(Collected data)
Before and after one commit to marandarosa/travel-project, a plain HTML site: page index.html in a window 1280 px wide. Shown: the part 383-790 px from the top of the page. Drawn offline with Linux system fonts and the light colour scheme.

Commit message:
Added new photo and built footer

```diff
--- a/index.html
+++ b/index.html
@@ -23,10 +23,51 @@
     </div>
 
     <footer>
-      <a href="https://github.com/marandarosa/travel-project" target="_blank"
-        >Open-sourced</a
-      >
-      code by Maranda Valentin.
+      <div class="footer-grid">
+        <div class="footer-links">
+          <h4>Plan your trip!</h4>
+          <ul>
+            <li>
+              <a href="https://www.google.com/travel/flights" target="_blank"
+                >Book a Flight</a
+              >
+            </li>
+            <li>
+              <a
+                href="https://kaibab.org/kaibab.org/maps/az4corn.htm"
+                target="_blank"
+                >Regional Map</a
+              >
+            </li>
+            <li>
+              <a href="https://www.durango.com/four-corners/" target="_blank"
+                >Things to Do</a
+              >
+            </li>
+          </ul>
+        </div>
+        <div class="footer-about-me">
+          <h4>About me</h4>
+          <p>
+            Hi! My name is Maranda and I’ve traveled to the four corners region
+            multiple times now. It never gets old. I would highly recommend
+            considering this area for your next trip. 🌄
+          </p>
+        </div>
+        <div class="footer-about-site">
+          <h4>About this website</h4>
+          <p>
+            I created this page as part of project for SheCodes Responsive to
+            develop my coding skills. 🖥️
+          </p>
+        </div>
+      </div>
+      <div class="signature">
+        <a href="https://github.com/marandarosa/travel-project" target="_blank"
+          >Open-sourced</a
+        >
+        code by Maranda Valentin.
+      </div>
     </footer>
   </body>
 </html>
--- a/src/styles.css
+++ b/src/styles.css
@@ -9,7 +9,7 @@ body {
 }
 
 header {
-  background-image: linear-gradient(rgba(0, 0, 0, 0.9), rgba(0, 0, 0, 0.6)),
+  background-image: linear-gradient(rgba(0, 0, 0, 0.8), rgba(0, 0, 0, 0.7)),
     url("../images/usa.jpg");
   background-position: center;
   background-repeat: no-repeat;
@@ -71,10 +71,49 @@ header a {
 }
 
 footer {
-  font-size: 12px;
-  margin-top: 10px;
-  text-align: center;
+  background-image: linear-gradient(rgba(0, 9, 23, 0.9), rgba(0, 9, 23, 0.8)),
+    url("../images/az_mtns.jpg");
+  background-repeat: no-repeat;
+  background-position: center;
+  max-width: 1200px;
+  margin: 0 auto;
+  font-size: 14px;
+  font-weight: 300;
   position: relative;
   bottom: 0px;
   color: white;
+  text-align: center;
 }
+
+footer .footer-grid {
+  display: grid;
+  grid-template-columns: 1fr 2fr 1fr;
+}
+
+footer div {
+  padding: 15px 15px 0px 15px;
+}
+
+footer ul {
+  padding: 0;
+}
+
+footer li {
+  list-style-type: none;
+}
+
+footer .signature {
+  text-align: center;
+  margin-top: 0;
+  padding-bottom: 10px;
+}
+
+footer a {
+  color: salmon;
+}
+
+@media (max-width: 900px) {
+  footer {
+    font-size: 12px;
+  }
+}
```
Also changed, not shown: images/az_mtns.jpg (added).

Task prompt
Make a word-for-word copy of the records.

Task result
Before and after one commit to marandarosa/travel-project, a plain HTML site: page index.html in a window 1280 px wide. Shown: the part 383-790 px from the top of the page. Drawn offline with Linux system fonts and the light colour scheme.

Commit message:
Added new photo and built footer

```diff
--- a/index.html
+++ b/index.html
@@ -23,10 +23,51 @@
     </div>
 
     <footer>
-      <a href="https://github.com/marandarosa/travel-project" target="_blank"
-        >Open-sourced</a
-      >
-      code by Maranda Valentin.
+      <div class="footer-grid">
+        <div class="footer-links">
+          <h4>Plan your trip!</h4>
+          <ul>
+            <li>
+              <a href="https://www.google.com/travel/flights" target="_blank"
+                >Book a Flight</a
+              >
+            </li>
+            <li>
+              <a
+                href="https://kaibab.org/kaibab.org/maps/az4corn.htm"
+                target="_blank"
+                >Regional Map</a
+              >
+            </li>
+            <li>
+              <a href="https://www.durango.com/four-corners/" target="_blank"
+                >Things to Do</a
+              >
+            </li>
+          </ul>
+        </div>
+        <div class="footer-about-me">
+          <h4>About me</h4>
+          <p>
+            Hi! My name is Maranda and I’ve traveled to the four corners region
+            multiple times now. It never gets old. I would highly recommend
+            considering this area for your next trip. 🌄
+          </p>
+        </div>
+        <div class="footer-about-site">
+          <h4>About this website</h4>
+          <p>
+            I created this page as part of project for SheCodes Responsive to
+            develop my coding skills. 🖥️
+          </p>
+        </div>
+      </div>
+      <div class="signature">
+        <a href="https://github.com/marandarosa/travel-project" target="_blank"
+          >Open-sourced</a
+        >
+        code by Maranda Valentin.
+      </div>
     </footer>
   </body>
 </html>
--- a/src/styles.css
+++ b/src/styles.css
@@ -9,7 +9,7 @@ body {
 }
 
 header {
-  background-image: linear-gradient(rgba(0, 0, 0, 0.9), rgba(0, 0, 0, 0.6)),
+  background-image: linear-gradient(rgba(0, 0, 0, 0.8), rgba(0, 0, 0, 0.7)),
     url("../images/usa.jpg");
   background-position: center;
   background-repeat: no-repeat;
@@ -71,10 +71,49 @@ header a {
 }
 
 footer {
-  font-size: 12px;
-  margin-top: 10px;
-  text-align: center;
+  background-image: linear-gradient(rgba(0, 9, 23, 0.9), rgba(0, 9, 23, 0.8)),
+    url("../images/az_mtns.jpg");
+  background-repeat: no-repeat;
+  background-position: center;
+  max-width: 1200px;
+  margin: 0 auto;
+  font-size: 14px;
+  font-weight: 300;
   position: relative;
   bottom: 0px;
   color: white;
+  text-align: center;
 }
+
+footer .footer-grid {
+  display: grid;
+  grid-template-columns: 1fr 2fr 1fr;
+}
+
+footer div {
+  padding: 15px 15px 0px 15px;
+}
+
+footer ul {
+  padding: 0;
+}
+
+footer li {
+  list-style-type: none;
+}
+
+footer .signature {
+  text-align: center;
+  margin-top: 0;
+  padding-bottom: 10px;
+}
+
+footer a {
+  color: salmon;
+}
+
+@media (max-width: 900px) {
+  footer {
+    font-size: 12px;
+  }
+}
```
Also changed, not shown: images/az_mtns.jpg (added).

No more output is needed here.